— Exercise aim —
These entries are to be retyped in full, word for word.

Version difference data:

Segment Open

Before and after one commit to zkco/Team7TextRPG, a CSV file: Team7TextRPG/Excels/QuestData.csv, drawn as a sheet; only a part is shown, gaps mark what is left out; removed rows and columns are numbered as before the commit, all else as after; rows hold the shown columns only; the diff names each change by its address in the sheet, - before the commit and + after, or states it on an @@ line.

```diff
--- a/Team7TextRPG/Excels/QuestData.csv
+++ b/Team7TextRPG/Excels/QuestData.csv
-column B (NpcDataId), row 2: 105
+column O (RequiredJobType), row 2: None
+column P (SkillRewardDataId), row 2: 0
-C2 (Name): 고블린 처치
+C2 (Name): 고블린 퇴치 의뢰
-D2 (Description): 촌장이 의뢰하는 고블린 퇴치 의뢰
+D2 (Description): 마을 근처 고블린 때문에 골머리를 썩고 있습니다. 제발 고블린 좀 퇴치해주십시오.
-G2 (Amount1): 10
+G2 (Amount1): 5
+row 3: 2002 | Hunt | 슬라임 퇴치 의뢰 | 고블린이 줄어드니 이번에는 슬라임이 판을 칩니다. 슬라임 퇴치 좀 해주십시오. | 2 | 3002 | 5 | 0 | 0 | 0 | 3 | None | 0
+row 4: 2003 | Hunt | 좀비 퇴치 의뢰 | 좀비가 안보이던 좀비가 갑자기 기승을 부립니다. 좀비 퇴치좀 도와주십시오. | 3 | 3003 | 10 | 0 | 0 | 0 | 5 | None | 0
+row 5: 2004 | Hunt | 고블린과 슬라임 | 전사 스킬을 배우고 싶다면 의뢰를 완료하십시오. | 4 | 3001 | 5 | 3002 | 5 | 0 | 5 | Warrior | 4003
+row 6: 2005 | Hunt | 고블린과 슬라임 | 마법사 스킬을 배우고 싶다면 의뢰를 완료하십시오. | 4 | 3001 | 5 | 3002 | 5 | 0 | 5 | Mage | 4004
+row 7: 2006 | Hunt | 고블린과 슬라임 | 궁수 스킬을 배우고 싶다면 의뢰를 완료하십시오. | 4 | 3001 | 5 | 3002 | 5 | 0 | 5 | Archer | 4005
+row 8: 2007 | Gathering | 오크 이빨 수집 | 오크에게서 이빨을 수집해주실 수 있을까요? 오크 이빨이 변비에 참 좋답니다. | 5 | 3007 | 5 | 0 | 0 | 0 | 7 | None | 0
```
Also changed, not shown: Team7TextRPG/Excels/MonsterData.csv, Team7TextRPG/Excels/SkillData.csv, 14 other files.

Segment Closed

— Response to this task —
Before and after one commit to zkco/Team7TextRPG, a CSV file: Team7TextRPG/Excels/QuestData.csv, drawn as a sheet; only a part is shown, gaps mark what is left out; removed rows and columns are numbered as before the commit, all else as after; rows hold the shown columns only; the diff names each change by its address in the sheet, - before the commit and + after, or states it on an @@ line.

```diff
--- a/Team7TextRPG/Excels/QuestData.csv
+++ b/Team7TextRPG/Excels/QuestData.csv
-column B (NpcDataId), row 2: 105
+column O (RequiredJobType), row 2: None
+column P (SkillRewardDataId), row 2: 0
-C2 (Name): 고블린 처치
+C2 (Name): 고블린 퇴치 의뢰
-D2 (Description): 촌장이 의뢰하는 고블린 퇴치 의뢰
+D2 (Description): 마을 근처 고블린 때문에 골머리를 썩고 있습니다. 제발 고블린 좀 퇴치해주십시오.
-G2 (Amount1): 10
+G2 (Amount1): 5
+row 3: 2002 | Hunt | 슬라임 퇴치 의뢰 | 고블린이 줄어드니 이번에는 슬라임이 판을 칩니다. 슬라임 퇴치 좀 해주십시오. | 2 | 3002 | 5 | 0 | 0 | 0 | 3 | None | 0
+row 4: 2003 | Hunt | 좀비 퇴치 의뢰 | 좀비가 안보이던 좀비가 갑자기 기승을 부립니다. 좀비 퇴치좀 도와주십시오. | 3 | 3003 | 10 | 0 | 0 | 0 | 5 | None | 0
+row 5: 2004 | Hunt | 고블린과 슬라임 | 전사 스킬을 배우고 싶다면 의뢰를 완료하십시오. | 4 | 3001 | 5 | 3002 | 5 | 0 | 5 | Warrior | 4003
+row 6: 2005 | Hunt | 고블린과 슬라임 | 마법사 스킬을 배우고 싶다면 의뢰를 완료하십시오. | 4 | 3001 | 5 | 3002 | 5 | 0 | 5 | Mage | 4004
+row 7: 2006 | Hunt | 고블린과 슬라임 | 궁수 스킬을 배우고 싶다면 의뢰를 완료하십시오. | 4 | 3001 | 5 | 3002 | 5 | 0 | 5 | Archer | 4005
+row 8: 2007 | Gathering | 오크 이빨 수집 | 오크에게서 이빨을 수집해주실 수 있을까요? 오크 이빨이 변비에 참 좋답니다. | 5 | 3007 | 5 | 0 | 0 | 0 | 7 | None | 0
```
Also changed, not shown: Team7TextRPG/Excels/MonsterData.csv, Team7TextRPG/Excels/SkillData.csv, 14 other files.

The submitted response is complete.